August 31, 2011

It made a difference to that one...

Once upon a time, there was a wise man who used to go to the ocean to do his writing. He had a habit of walking on the beach before he began his work.

One day, as he was walking along the shore, he looked down the beach and saw a human figure moving like a dancer. He smiled to himself at the thought of someone who would dance to the day, and so, he walked faster to catch up.

As he got closer, he noticed that the figure was that of a young man, and that what he was doing was not dancing at all. The young man was reaching down to the shore, picking up small objects, and throwing them into the ocean.

He came closer still and called out "Good morning! May I ask what it is that you are doing?"

The young man paused, looked up, and replied "Throwing starfish into the ocean."

"I must ask, then, why are you throwing starfish into the ocean?" asked the somewhat startled wise man.

To this, the young man replied, "The sun is up and the tide is going out. If I don't throw them in, they'll die."

Upon hearing this, the wise man commented, "But, young man, do you not realize that there are miles and miles of beach and there are starfish all along every mile? You can't possibly make a difference!"

At this, the young man bent down, picked up yet another starfish, and threw it into the ocean. As it met the water, he said, "It made a difference for that one."
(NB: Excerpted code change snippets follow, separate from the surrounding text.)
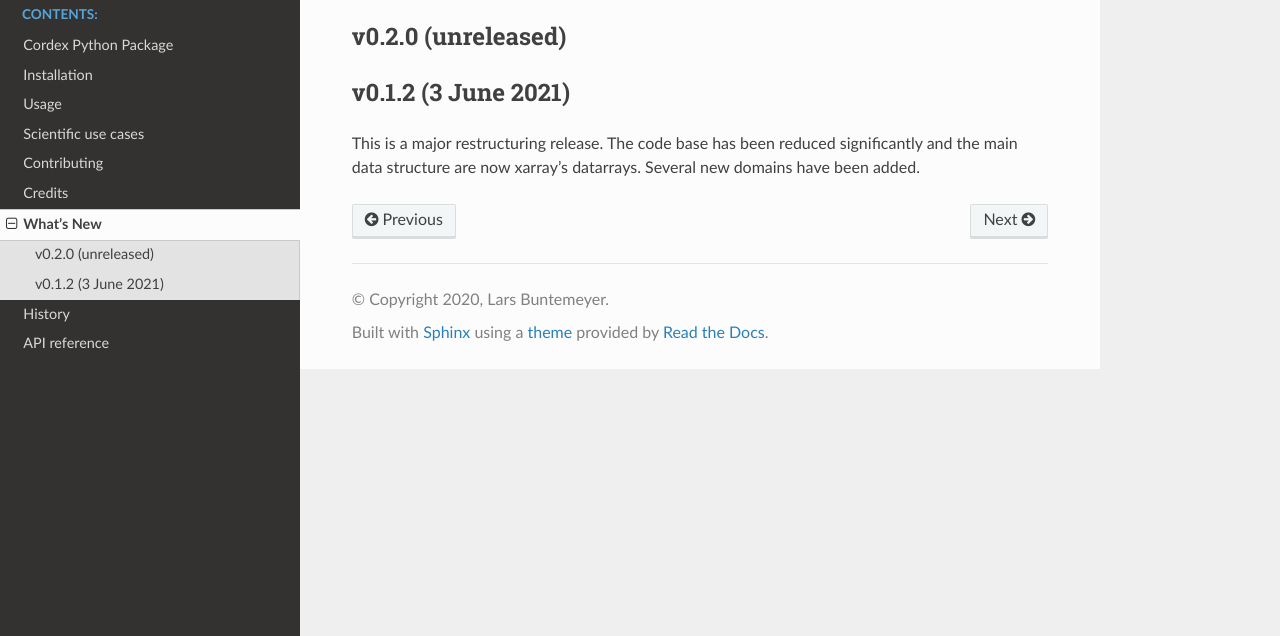
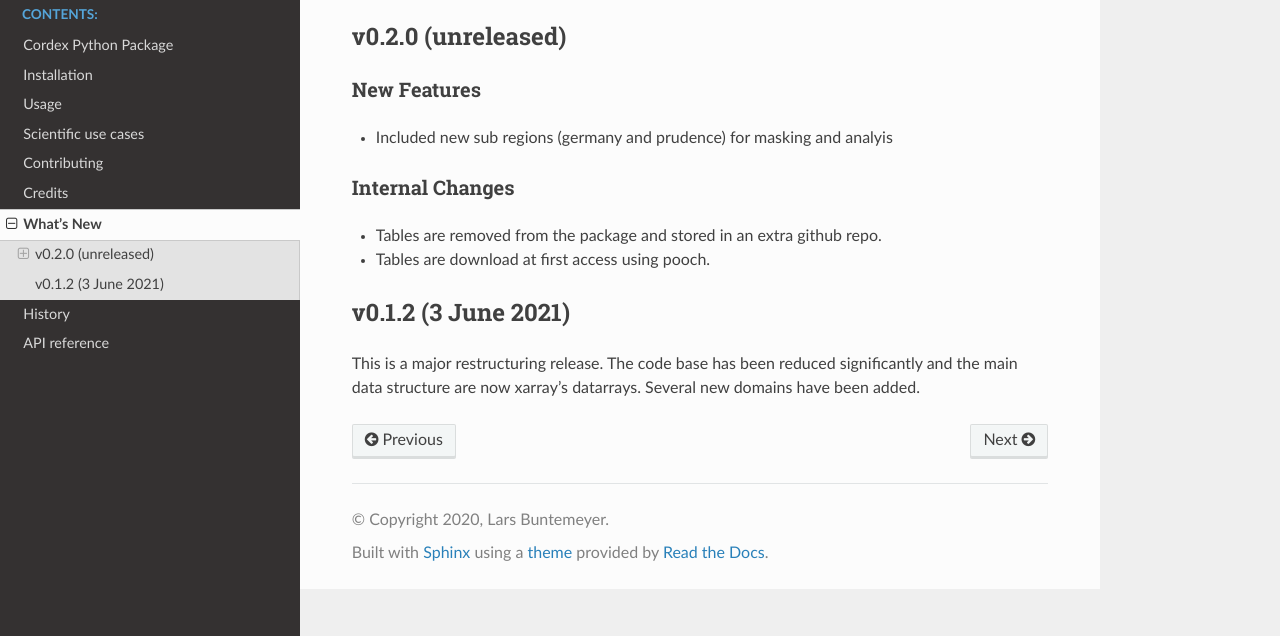
Before and after one commit to euro-cordex/py-cordex, a Sphinx documentation site: the page built from docs/whats_new.rst, in a window 1280 px wide, cut to the strip 264-900 px from the top of the page. Built offline with Sphinx 7.4.7 and the Read the Docs theme 2.0.0, drawn with Linux system fonts in a browser that asks for light colours; pages that are not in the unit, such as notebooks, are missing from menus.

Commit message:
Update whats_new.rst

```diff
--- a/docs/whats_new.rst
+++ b/docs/whats_new.rst
@@ -11,6 +11,15 @@ What's New
 v0.2.0 (unreleased)
 -------------------
 
+New Features
+~~~~~~~~~~~~
+- Included new sub regions (germany and prudence) for masking and analyis
+
+Internal Changes
+~~~~~~~~~~~~~~~~
+- Tables are removed from the package and stored in an extra github repo.
+- Tables are download at first access using pooch.
+
 v0.1.2 (3 June 2021)
 --------------------
 
```
Also changed, not shown: other parts of docs/whats_new.rst (+1 -1 lines).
Sometimes in my work I feel as though the issue at hand is too big for one person, or one organization, to make any difference. That we can't do enough to affect literacy rates because we don't have the support we need from the system. Or in regards to health literacy, that poor communication and lack of empathy for the low health literate patient is commonplace, and that no matter what we do, the change will be minimal at best.

This story, written by anthropologist, Loren Eiseley, reminds me that everything we do as individuals really does make a difference, albeit minor. But when all of our individual efforts are combined, these minor differences become much greater, lasting changes.

It's worth it, y'all! Keep doin what you're doin!

August 18, 2011

Discussion Series: Social Innovations for Adult Literacy

Did you know that 1/3 of American adults own a smart phone and that African Americans and Latinos are more likely to use their phones for non-voice applications (games, videos, etc.) than whites? In today's rapidly changing world, we must expand our definition of literacy to include the influx of new media available at our fingertips. With new technologies emerging on what seem like a daily basis, how can programs change the way they're addressing communities' literacy needs to capture the skills necessary to stay competitive across the lifespan?

The National Coalition for Literacy is currently hosting a discussion series that addresses these issues of digital literacy head-on, starting with the most basic question: What is digital literacy and how can we best define it? There's a whole slew of guest bloggers and lively discussions taking place. Check it out!

Social Innovations in Adult Education

August 10, 2011

We’re not crazy, we’re just a non-profit.

I won’t lie, it’s not uncommon for us to get told that we should scale down our plans, or that we may be getting in over our heads. LCCT has been dealing with that feedback for years, and dealing with it very successfully.

Today, we met with another small organization doing very big things for the Austin community. The meeting reminded me of how small organizations can have such a large impact, and it never ceases to amaze me how these groups are making the most of their resources. The literacy programs in our network also do this every day, and it’s their support and dedication that in turn makes our influence on the community possible.

It’s difficult for some organizations and companies to understand the dynamics of the small nonprofit world. It’s understandable that we find ourselves up against doubts about our capacity, and our ability to reach a large audience from those outside of the non-profit world. In a non-profit, you have to be creative and open enough to transform limited resources into valuable services. Unfortunately, good intentions don’t always make successful organizations, and several end up closing their doors soon after they’re opened.

I’m proud to be part of a successful, 9-person organization that does the work of a mid-sized company. From my time at the Literacy Coalition, I’ve learned that the mutual respect and dedication built among a small group of hard working individuals can make for a surprisingly efficient non-profit machine. At LCCT, we’re open to changes that will allow us to make a greater impact on the community. We’re supportive of each other. We base our decisions on the people we serve. We believe in a solid work-life balance. We’ve built the trust of local non-profits and for-profits alike, and as a result have a network that helps us reach a variety of audiences. These are the things that have allowed LCCT to grow its services exponentially over the last three years, and we have no reason to slow down.

Less can most definitely be more. If you don’t believe me, take another look our previous blog posts, our Facebook page, and our website. Now that you know a little more about our inner workings, you’ll see all of those projects we’re working on in a whole new light.

Now I want to hear from other organizations in our shoes. What obstacles have you overcome as a small organization playing with the big shots? What are you proud of? What advice do you have for other small organizations?